§ INPUT DATA

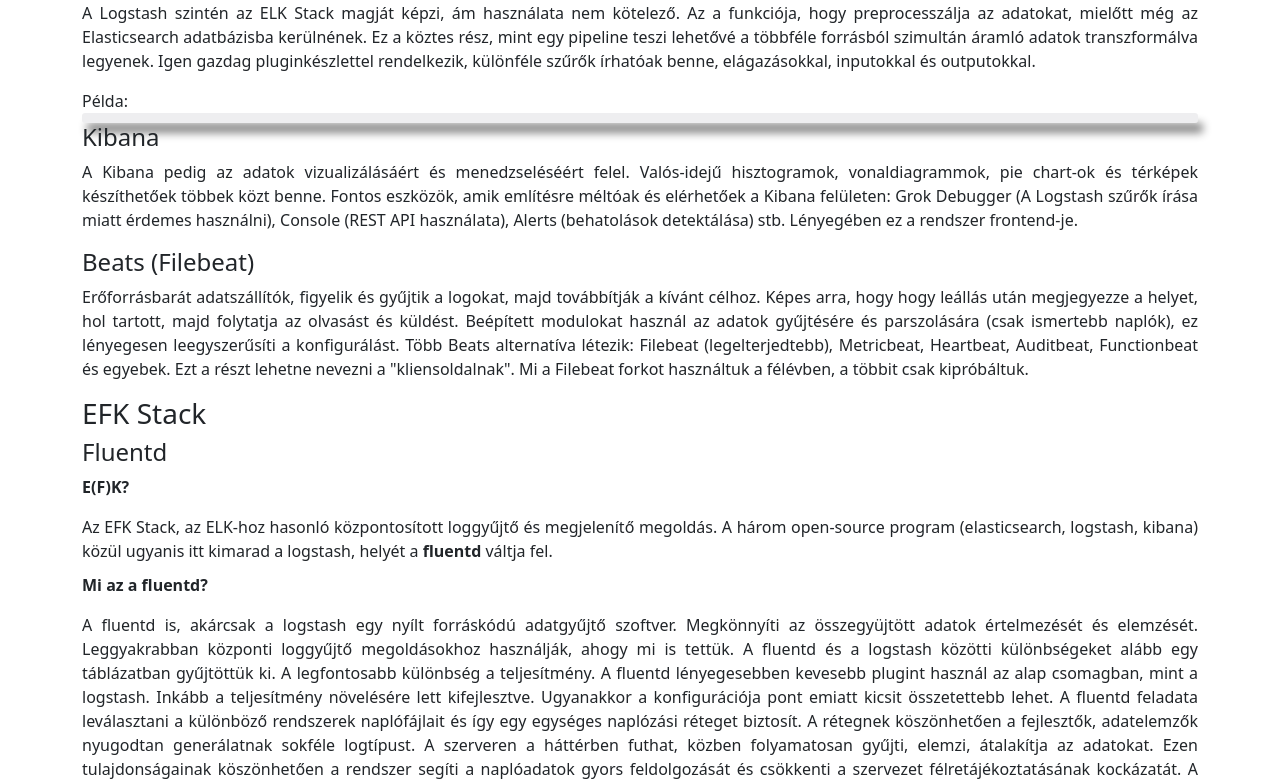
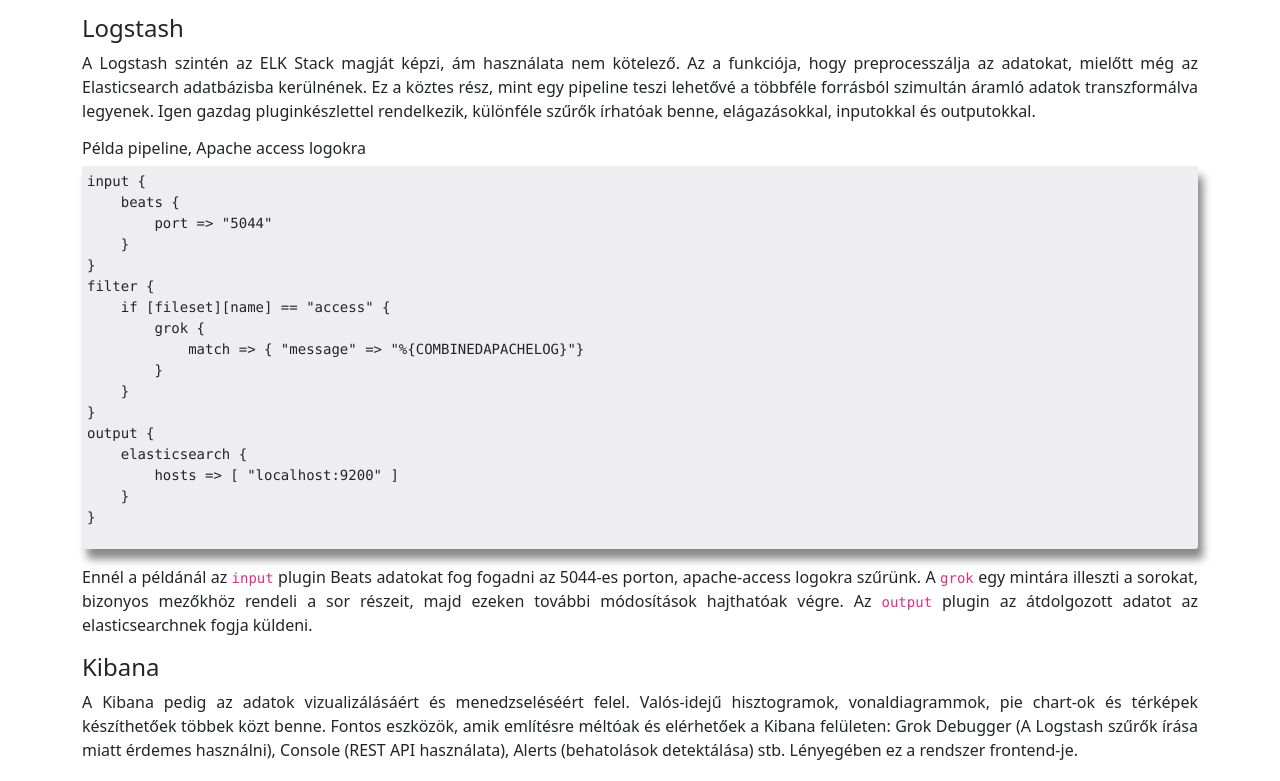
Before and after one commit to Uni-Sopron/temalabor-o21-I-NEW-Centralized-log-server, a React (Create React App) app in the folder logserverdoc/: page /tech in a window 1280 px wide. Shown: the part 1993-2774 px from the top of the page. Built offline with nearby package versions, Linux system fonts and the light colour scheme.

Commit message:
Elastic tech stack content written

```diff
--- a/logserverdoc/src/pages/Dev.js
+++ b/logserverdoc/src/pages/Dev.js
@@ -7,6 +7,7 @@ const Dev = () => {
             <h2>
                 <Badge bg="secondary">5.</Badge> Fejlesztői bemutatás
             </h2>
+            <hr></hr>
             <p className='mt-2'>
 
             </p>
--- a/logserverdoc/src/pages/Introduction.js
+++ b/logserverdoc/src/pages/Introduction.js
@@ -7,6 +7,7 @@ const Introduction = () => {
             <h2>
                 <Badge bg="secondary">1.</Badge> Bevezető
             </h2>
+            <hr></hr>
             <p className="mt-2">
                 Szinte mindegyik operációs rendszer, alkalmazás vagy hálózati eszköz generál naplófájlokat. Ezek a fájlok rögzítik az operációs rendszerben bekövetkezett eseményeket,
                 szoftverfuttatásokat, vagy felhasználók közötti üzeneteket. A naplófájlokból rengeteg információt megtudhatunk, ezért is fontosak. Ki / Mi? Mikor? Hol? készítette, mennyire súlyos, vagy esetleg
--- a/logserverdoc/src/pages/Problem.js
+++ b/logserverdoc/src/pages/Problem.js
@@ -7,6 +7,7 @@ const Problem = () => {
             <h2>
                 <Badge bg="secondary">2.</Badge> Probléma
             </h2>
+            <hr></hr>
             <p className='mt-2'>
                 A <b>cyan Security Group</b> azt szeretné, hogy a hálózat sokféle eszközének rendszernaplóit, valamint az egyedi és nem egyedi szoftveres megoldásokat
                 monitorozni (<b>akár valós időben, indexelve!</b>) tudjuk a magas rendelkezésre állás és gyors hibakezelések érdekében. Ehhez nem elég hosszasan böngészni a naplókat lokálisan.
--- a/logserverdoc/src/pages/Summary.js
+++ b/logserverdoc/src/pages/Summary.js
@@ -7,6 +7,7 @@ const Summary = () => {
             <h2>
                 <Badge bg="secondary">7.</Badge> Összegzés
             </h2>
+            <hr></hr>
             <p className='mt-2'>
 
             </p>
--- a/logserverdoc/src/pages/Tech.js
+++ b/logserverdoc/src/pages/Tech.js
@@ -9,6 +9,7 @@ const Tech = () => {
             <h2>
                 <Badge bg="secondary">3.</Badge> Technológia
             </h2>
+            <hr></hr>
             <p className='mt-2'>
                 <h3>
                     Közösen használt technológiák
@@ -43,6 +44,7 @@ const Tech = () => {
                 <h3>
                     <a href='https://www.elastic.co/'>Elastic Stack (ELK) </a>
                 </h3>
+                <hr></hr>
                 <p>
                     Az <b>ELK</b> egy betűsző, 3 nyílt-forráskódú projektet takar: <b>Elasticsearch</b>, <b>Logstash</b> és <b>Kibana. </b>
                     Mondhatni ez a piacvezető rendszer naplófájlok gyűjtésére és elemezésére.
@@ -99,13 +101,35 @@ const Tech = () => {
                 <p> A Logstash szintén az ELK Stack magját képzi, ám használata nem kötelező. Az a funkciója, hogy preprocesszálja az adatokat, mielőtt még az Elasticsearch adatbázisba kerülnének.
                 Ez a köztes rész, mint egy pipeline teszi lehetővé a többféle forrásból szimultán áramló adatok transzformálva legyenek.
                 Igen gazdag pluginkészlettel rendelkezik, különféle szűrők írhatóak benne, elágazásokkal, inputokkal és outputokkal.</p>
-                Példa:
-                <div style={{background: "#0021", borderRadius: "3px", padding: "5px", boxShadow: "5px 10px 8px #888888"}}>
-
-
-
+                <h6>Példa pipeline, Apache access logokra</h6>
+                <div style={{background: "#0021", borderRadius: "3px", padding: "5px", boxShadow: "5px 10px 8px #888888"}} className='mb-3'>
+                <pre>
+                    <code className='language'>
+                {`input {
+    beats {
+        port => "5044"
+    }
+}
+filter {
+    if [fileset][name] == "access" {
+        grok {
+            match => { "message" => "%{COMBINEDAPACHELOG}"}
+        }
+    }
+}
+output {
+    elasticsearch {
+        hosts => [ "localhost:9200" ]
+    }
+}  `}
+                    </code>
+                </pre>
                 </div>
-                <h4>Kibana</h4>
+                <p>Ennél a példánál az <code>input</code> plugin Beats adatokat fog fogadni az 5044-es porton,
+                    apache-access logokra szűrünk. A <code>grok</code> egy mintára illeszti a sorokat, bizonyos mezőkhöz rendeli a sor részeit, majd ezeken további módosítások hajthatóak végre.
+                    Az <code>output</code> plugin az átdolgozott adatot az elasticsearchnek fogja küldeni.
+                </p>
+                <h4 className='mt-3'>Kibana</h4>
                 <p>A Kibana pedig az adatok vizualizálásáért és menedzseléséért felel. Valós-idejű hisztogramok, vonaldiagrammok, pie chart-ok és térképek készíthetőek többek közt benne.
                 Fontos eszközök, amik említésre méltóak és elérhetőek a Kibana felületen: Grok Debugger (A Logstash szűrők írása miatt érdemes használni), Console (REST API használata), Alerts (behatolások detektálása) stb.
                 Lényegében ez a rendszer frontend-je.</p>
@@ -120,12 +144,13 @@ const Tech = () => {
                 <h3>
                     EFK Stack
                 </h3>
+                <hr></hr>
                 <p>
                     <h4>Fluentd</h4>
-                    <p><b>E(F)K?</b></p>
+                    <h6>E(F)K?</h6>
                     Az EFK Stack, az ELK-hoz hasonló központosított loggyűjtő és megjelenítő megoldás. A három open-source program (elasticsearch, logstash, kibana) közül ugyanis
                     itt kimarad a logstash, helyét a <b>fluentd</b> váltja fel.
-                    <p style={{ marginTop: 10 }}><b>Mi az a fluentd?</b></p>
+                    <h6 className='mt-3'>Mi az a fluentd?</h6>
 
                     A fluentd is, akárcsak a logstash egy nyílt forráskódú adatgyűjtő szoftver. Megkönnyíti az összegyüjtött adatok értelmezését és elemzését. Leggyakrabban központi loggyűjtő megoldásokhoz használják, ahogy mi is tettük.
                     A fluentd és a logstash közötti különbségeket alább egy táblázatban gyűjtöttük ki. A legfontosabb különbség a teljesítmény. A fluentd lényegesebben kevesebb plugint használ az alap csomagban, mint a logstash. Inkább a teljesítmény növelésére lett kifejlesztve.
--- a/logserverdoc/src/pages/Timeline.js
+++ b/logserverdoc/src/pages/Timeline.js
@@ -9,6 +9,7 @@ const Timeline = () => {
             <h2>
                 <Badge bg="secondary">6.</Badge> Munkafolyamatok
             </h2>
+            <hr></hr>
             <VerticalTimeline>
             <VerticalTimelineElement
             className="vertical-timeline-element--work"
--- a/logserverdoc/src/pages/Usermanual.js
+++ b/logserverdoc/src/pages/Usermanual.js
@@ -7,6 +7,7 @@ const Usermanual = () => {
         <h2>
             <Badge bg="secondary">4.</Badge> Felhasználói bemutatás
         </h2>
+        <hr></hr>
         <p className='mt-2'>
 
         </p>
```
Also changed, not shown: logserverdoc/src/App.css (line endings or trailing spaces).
* * *
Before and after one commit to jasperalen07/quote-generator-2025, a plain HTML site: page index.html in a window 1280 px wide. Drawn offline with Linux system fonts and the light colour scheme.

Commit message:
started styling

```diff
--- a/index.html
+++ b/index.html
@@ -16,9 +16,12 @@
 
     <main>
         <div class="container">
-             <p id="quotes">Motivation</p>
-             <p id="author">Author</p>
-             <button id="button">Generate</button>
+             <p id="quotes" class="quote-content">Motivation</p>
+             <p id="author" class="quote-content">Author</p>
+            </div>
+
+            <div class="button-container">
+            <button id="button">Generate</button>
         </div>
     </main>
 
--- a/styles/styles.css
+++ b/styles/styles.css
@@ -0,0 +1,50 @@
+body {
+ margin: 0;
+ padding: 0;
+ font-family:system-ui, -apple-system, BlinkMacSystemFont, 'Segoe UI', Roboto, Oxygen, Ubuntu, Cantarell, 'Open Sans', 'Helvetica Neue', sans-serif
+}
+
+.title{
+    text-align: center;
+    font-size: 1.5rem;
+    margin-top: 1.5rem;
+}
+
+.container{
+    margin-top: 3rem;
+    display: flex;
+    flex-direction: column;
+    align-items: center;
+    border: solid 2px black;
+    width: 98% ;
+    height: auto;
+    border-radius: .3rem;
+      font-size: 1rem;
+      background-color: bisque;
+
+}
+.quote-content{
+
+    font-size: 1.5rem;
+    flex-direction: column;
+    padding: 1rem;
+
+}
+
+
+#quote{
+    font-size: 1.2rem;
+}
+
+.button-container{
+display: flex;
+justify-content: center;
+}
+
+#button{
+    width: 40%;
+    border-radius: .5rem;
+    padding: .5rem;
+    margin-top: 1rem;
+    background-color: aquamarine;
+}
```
==
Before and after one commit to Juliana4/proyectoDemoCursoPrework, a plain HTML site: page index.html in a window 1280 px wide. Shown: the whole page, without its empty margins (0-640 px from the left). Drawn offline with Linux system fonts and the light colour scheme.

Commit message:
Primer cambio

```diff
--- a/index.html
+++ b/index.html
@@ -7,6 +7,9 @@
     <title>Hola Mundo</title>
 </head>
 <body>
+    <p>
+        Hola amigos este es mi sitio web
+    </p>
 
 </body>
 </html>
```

§ WHAT YOU HAVE TO DO
Search the entries for the word "flex", then copy every line in which it is found.

§ SOLUTION TO THIS EXERCISE
+    display: flex;
+    flex-direction: column;
+    flex-direction: column;
+display: flex;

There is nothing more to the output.